My experience at Guilford was particularly formative and I often think about some of the Quaker practices that made it such a special place – decision-making by consensus, pausing before speaking after someone else to reflect on their words, the convention of using first names rather than titles to underscore the equality of all members of the community, etc. These habits contribute to respect for and appreciation of everyone in a community, and I try to remember these principles as I go about my work today.
I had a wide variety of work experience before embarking on the path to an academic career, starting as a teenager with an after-school job slicing meat in the local deli (which definitely contributed to my later decision to become vegetarian!). After graduating from Guilford, I worked for a couple of non-partisan political advocacy groups in Washington, DC – one was fighting for campaign finance reform, and the other focused on supporting women around the world who wanted to run for political office.
While studying for my PhD I joined IISD’s Earth Negotiations Bulletin (ENB) team, which provides daily coverage and post-meeting analyses of multilateral environmental negotiations.
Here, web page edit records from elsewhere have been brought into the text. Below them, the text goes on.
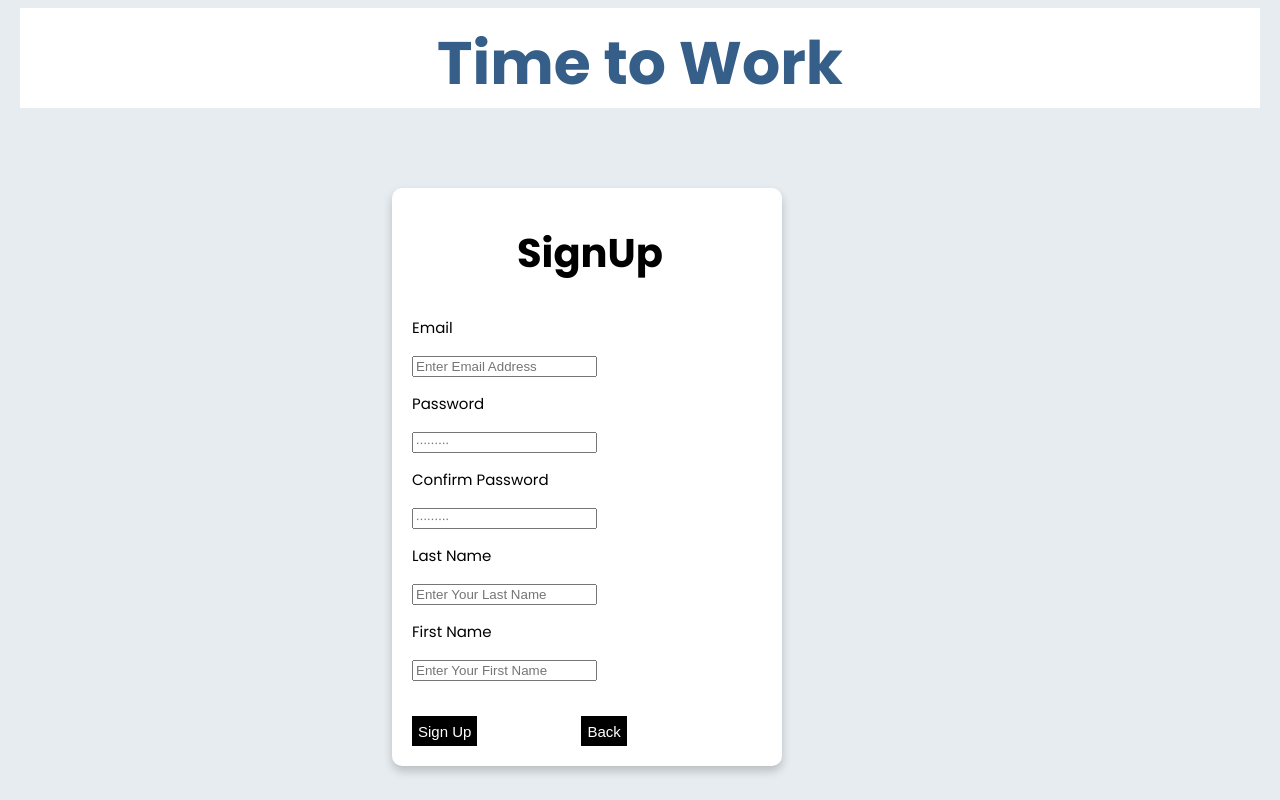
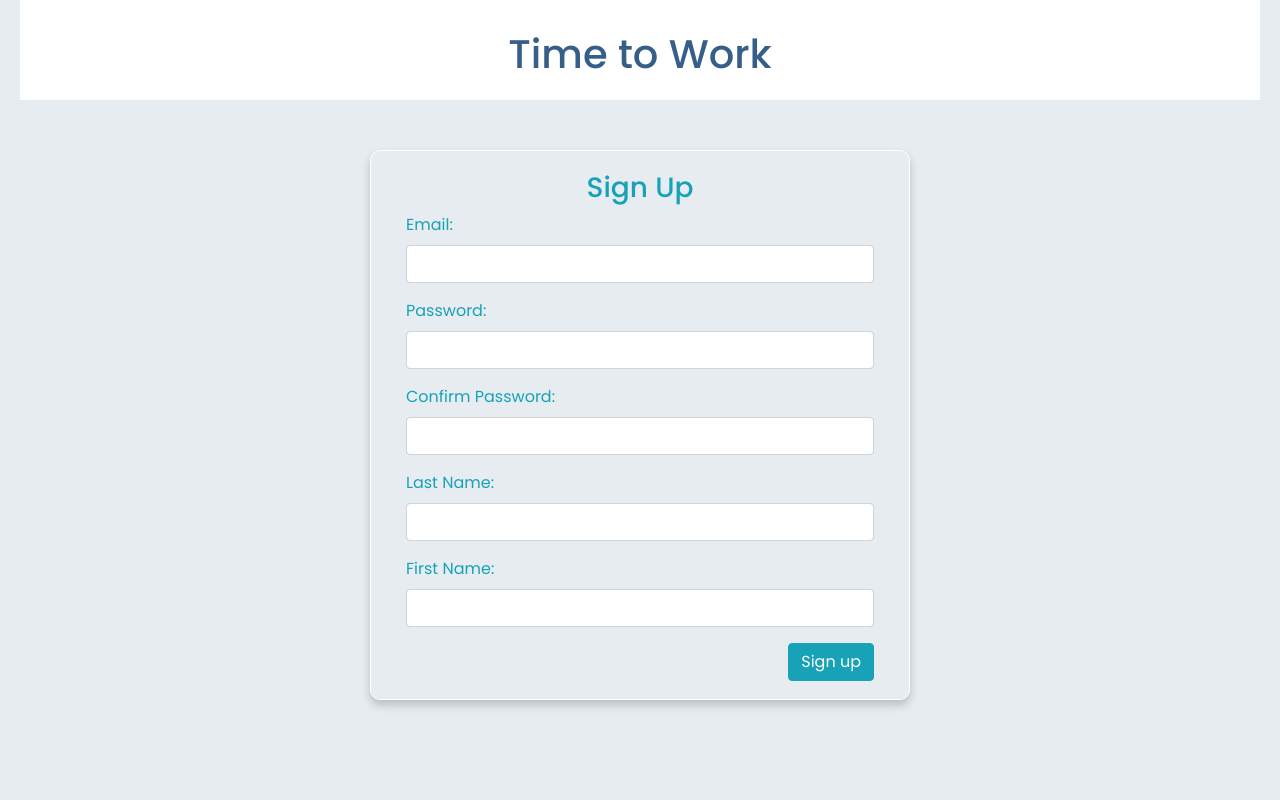
Before and after one commit to yqfangs/Time-To-Work, a plain HTML site: page signup.html in a window 1280 px wide. Drawn offline with nearby package versions, Linux system fonts and the light colour scheme.

Commit message:
add bootstrap to the login and signup page

```diff
--- a/signup.html
+++ b/signup.html
@@ -8,34 +8,65 @@
  	<meta charset="utf-8">
     <title>Sign Up</title>
     <!-- CSS File here-->
+    <meta name="viewport" content="width=device-width, initial-scale=1, shrink-to-fit=no">
+    <link href="https://stackpath.bootstrapcdn.com/bootstrap/4.3.1/css/bootstrap.min.css" rel="stylesheet" integrity="sha384-ggOyR0iXCbMQv3Xipma34MD+dH/1fQ784/j6cY/iJTQUOhcWr7x9JvoRxT2MZw1T" crossorigin="anonymous">
     <link rel="stylesheet" type="text/css" href="style.css">
     <!-- JS File here-->
     <script type="text/javascript" src="signup.js"></script>
  </head>
 
  <body>
+
+    <!---- Main Page Header ---->
     <div id="header_box">
       <h1>
         <center>Time to Work</center>
       </h1>
     </div>
-    <div name="signupform" class="signup_box">
-    	<form>
-    		<p><h2>SignUp</h2></p>
-    		<p>Email</p>
-    		<input type="text" name="email" id="email" placeholder="Enter Email Address">
-    		<p>Password</p>
-    		<input type="password" name="pword" id="pw" placeholder="∙∙∙∙∙∙∙∙∙">
-    		<p>Confirm Password</p>
-    		<input type="password" name="cpword" id="cpw" placeholder="∙∙∙∙∙∙∙∙∙">
-    		<p>Last Name</p>
-    		<input type="text" name="lastname" id="lastname" placeholder="Enter Your Last Name">
-    		<p>First Name</p>
-    		<input type="text" name="firstname" id="firstname" placeholder="Enter Your First Name">
-    		<p></p>
-    		<input type="button" name="Sign Up" value="Sign Up" onclick="checkPwMatch();">
-    		<input type="button" name="Back" value="Back" onclick="location.href = 'index.html';">
-    	</form>
+
+    <!---- Sign Up Box ---->
+    <div>
+        <div id="signup">
+            <div class="container">
+                <div id="signup-row" class="row justify-content-center align-items-center">
+                    <div id="signup-column" class="col-md-6">
+                        <div id="signup-box" class="col-md-12">
+                            <form id="signup-form" class="form" action="" method="post">
+                                <h3 class="text-center text-info">Sign Up</h3>
+                                <div class="form-group">
+                                    <label for="email" class="text-info">Email:</label><br>
+                                    <input type="text" name="username" id="email" class="form-control">
+                                </div>
+                                <div class="form-group">
+                                    <label for="password" class="text-info">Password:</label><br>
+                                    <input type="password" name="password" id="pw" class="form-control">
+                                </div>
+                                <div class="form-group">
+                                    <label for="password" class="text-info">Confirm Password:</label><br>
+                                    <input type="password" name="cpassword" id="cpw" class="form-control">
+                                </div>
+                                <div class="form-group">
+                                    <label for="lastname" class="text-info">Last Name:</label><br>
+                                    <input type="text" name="lastname" id="lastname" class="form-control">
+                                </div>
+                                <div class="form-group">
+                                    <label for="firstname" class="text-info">First Name:</label><br>
+                                    <input type="text" name="firstname" id="firstname" class="form-control">
+                                </div>
+                                <div class="text-right">
+                                    <input type="button" name="signup" class="btn btn-info btn-md" value="Sign up" onclick="checkPwMatch();">
+                                </div>
+                            </form>
+                        </div>
+                    </div>
+                </div>
+            </div>
+        </div>
     </div>
 
+
+<script src="https://code.jquery.com/jquery-3.3.1.slim.min.js" integrity="sha384-q8i/X+965DzO0rT7abK41JStQIAqVgRVzpbzo5smXKp4YfRvH+8abtTE1Pi6jizo" crossorigin="anonymous"></script>
+<script src="https://cdnjs.cloudflare.com/ajax/libs/popper.js/1.14.7/umd/popper.min.js" integrity="sha384-UO2eT0CpHqdSJQ6hJty5KVphtPhzWj9WO1clHTMGa3JDZwrnQq4sF86dIHNDz0W1" crossorigin="anonymous"></script>
+<script src="https://stackpath.bootstrapcdn.com/bootstrap/4.3.1/js/bootstrap.min.js" integrity="sha384-JjSmVgyd0p3pXB1rRibZUAYoIIy6OrQ6VrjIEaFf/nJGzIxFDsf4x0xIM+B07jRM" crossorigin="anonymous"></script>
+
 </body>
--- a/style.css
+++ b/style.css
@@ -12,18 +12,9 @@ body {
 
 h1 {
 	color: #355E88;
-	margin: 0px 10px;
 	position: relative;
-	top: 10px;
+	top: 30px;
 }
-
-h2 {
-	font-size: 40px;
-	margin-top: 10px;
-	margin-left: 30%;
-	position: relative;
-}
-
 
 
 #header_box {
@@ -32,67 +23,40 @@ h2 {
 	font-size: 30px;
 }
 
-
-.login_box {
-	font-size: 20px;
-	background-color: #FFFFFF;
-	margin-top: 80px;
-	padding: 20px 20px;
-	width: 350px;
-	height: 350px;
-	border-radius: 10px;
-	box-shadow: 0 5px 10px rgba(0,0,0,.2);
-	margin-left: 30%;
+#login .container #login-row #login-column #login-box {
+  margin-top: 120px;
+  max-width: 600px;
+  height: 320px;
+  border: 1px solid #FFFFFF;
+  background-color: #e6ecf0;
+  box-shadow: 0 5px 10px rgba(0,0,0,.2);
+  border-radius: 10px;
 }
 
-.login_box input[type="button"]{
-	border: none;
-	outline: none;
-	height: 30px;
-	font-size: 15px;
-	color: white;
-	background: black;
-	margin-top: 20px;
-	margin-right: 100px;
-	cursor: pointer;
+#login .container #login-row #login-column #login-box #login-form {
+  padding: 20px;
 }
 
-.login_box input[type="button"]:hover{
-	background: grey;
+#login .container #login-row #login-column #login-box #login-form #register-link {
+  margin-top: -85px;
 }
 
-.signup_box {
-	font-size: 15px;
-	background-color: #FFFFFF;
-	margin-top: 80px;
-	padding: 20px 20px;
-	width: 350px;
-	height: auto;
-	border-radius: 10px;
-	box-shadow: 0 5px 10px rgba(0,0,0,.2);
-	margin-left: 30%;
+
+#signup .container #signup-row #signup-column #signup-box {
+  margin-top: 50px;
+  max-width: 600px;
+  min-width: 400px;
+  height: 550px;
+  border: 1px solid #FFFFFF;
+  background-color: #e6ecf0;
+  box-shadow: 0 5px 10px rgba(0,0,0,.2);
+  border-radius: 10px;
 }
 
-.signup_box input[type="button"]{
-	border: none;
-	outline: none;
-	height: 30px;
-	font-size: 15px;
-	color: white;
-	background: black;
-	margin-top: 20px;
-	margin-right: 100px;
-	cursor: pointer;
+#signup .container #signup-row #signup-column #signup-box #signup-form {
+  padding: 20px;
 }
 
-.signup_box input[type="button"]:hover{
-	background: grey;
+#signup .container #signup-row #signup-column #signup-box #signup-form #register-link {
+  margin-top: -85px;
 }
-
-.link{
-	font-size: 10px;
-}
-
-.min-width{
-	min-width: 72px;
-}
```
Also changed, not shown: index.html (+40 -12 lines).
Working with ENB as a writer and team leader has been an amazing experience, as it has enabled me to get a behind-the-scenes look at diplomacy and decision-making on complex environmental problems. One of the highlights of this job was getting to observe – over a period of years – the negotiation of the newest global environmental treaty: the Minamata Convention on Mercury.
From a political science perspective, it was fascinating to see experts in diplomacy successfully navigating a host of contentious social, economic, and political issues to achieve consensus on the scope and content of this agreement to curb mercury pollution, which is highly toxic. My work with ENB continues to inform my research and teaching on global environmental politics.
Tell us about your time at LSE? What are you most proud of?
I joined LSE100 as a graduate teaching assistant during its pilot year in 2010. I envisioned this as a short-term teaching role that would allow me to build on my previous teaching experience in Government and International Relations, but it turned into much more! Designing and running an interdisciplinary course for 1600+ students is incredibly challenging, but also rewarding. We have an outstanding team of four administrators and about 28 teachers who work hard to make the course a success for our diverse and highly motivated student body.
Working with students is absolutely the best part of the job, and it makes me happy to see our undergraduates taking risks as they engage with unfamiliar ideas, analytical methods, and types of data – especially when they discover their own previously unrecognized talents and interests.
I’m also very proud of the positive, collegial environment that we have created in the LSE100 team, which is exceptionally supportive of PhD students and early career scholars. It is gratifying to see the friendships and productive academic partnerships that come out of the team year after year.
Finally, I’m very proud of our contribution to LSE. The history of this institution is extraordinary, and it is very special to be part of its ongoing work toward “the betterment of society” through education and research.
Professor Niki Lacey said:
Jessica Templeton has shown outstanding leadership and dedication in coordinating LSE100 over a long period and, most recently, in restructuring the course in response to extensive consultation with and feedback from students and colleagues. During the 5 years in which I have been involved in the course as a teacher, member of the exam board and member of the management committee, I have witnessed Jessica’s passionate commitment to the enterprise; her strong intellectual and pedagogical grasp of how the course should be shaped, developed and delivered; and, equally important, her personal skills in motivating students and colleagues. Jessica is a natural leader, and a natural consensus-builder. She is also a phenomenally hard worker. LSE is hugely fortunate to have her in charge of its flagship foundation course.
Professor Mary Morgan said:
When I think about how the course has changed over the last few years under her leadership it is astounding – she improved what was already a good idea into a wonderful creation.